This is my actual coffee mug:
Part of me does appreciate the efforts being made to further the Autism Awareness campaign but the realist in me thinks that we are all very aware of autism by now. What most are not aware of is what the different levels of autism look like, what it does to a family and what will we do with all that awareness in in the next 2 decades when these growing number of children age out of the system? Stop sugar coating this disorder! If you think you have an idea of what autism is by watching Parenthood, Mack & Moxy or Rainman than you are very misinformed. There are a lot of things this society has a hard time stomaching and watching so we chose not to; images from the Holocaust, pictures from slavery and the Civil Rights Movement, child abuse and the list goes on. When one of these topics do get coverage it’s on a TV special or documentary with parental warnings letting the viewers know the following subject matter may be disturbing to some. Haven’t parents already educated their children and warned them that the world isn’t always pretty and ain’t always fair? Being raised under the Jewish faith I saw my first images of Nazi Germany when I was in Kindergarten. Yes, I was shocked but I wasn’t terrified or scarred for life, I was emboldened and strengthened that I must never forget. I know the same is true for Black families in our country. They don’t shield their youth from the Civil Rights Movement or the heinous history they have endured, they educate from it. As a society we are faced again with another epidemic; Autism. Do our society and our children who will become the future a real public service. Teach them the truth, the whole truth; the rocking, flapping, self-injurious, headbanging, non-verbal, wearing diapers at 19 year old truth. Teach this now when they are young so they aren’t shocked or so they don’t sweep it under the rug because it’s too hard to see and makes them feel uncomfortable later.

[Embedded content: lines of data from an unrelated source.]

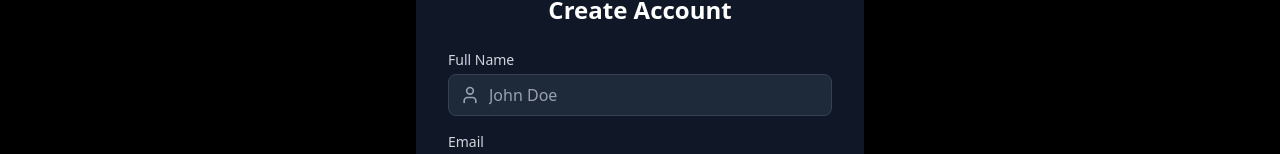
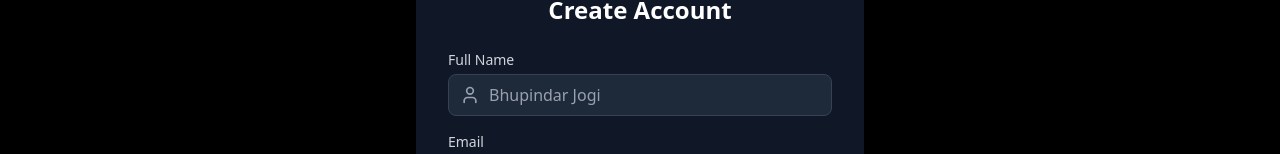
Before and after one commit to ritikace12/Hangout-frontend, a React (Vite) app: page /signup in a window 1280 px wide. Shown: the part 217-371 px from the top of the page. Built offline with nearby package versions, Linux system fonts and the light colour scheme; no server answers.

Commit message:
Your commit message

```diff
--- a/src/pages/SignUpPage.jsx
+++ b/src/pages/SignUpPage.jsx
@@ -3,7 +3,7 @@ import { Link, useNavigate } from "react-router-dom";
 import { useAuthStore } from "../store/useAuthStore";
 import toast from "react-hot-toast";
 import { useThemeStore } from "../store/useThemeStore";
-import { Eye, EyeOff, Loader2, Lock, Mail, User } from "lucide-react";
+import { Eye, EyeOff, Loader2, Lock, Mail, MessageSquare, User } from "lucide-react";
 
 const SignUpPage = () => {
   const [formData, setFormData] = useState({
@@ -33,7 +33,7 @@ const SignUpPage = () => {
   };
 
   return (
-    <div className={`h-screen flex items-center justify-center ${isDarkMode ? 'bg-black' : 'bg-white'}`}>
+    <div className={`min-h-screen flex items-center justify-center ${isDarkMode ? 'bg-black' : 'bg-white'}`}>
       <div className={`w-full max-w-md p-8 rounded-lg shadow-lg ${isDarkMode ? 'bg-gray-900' : 'bg-white'}`}>
         <h2 className={`text-2xl font-bold mb-6 text-center ${isDarkMode ? 'text-white' : 'text-black'}`}>
           Create Account
@@ -55,7 +55,7 @@ const SignUpPage = () => {
                     ? 'bg-gray-800 border-gray-700 text-white placeholder-gray-400 focus:ring-teal-500'
                     : 'bg-white border-gray-200 text-black placeholder-gray-500 focus:ring-lime-500'
                 }`}
-                placeholder="John Doe"
+                placeholder="Bhupindar Jogi"
                 value={formData.fullName}
                 onChange={(e) => setFormData({ ...formData, fullName: e.target.value })}
                 required
```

Have more faith in the children you are raising and in yourself, I promise you Elmo can handle it.
Cindy and her family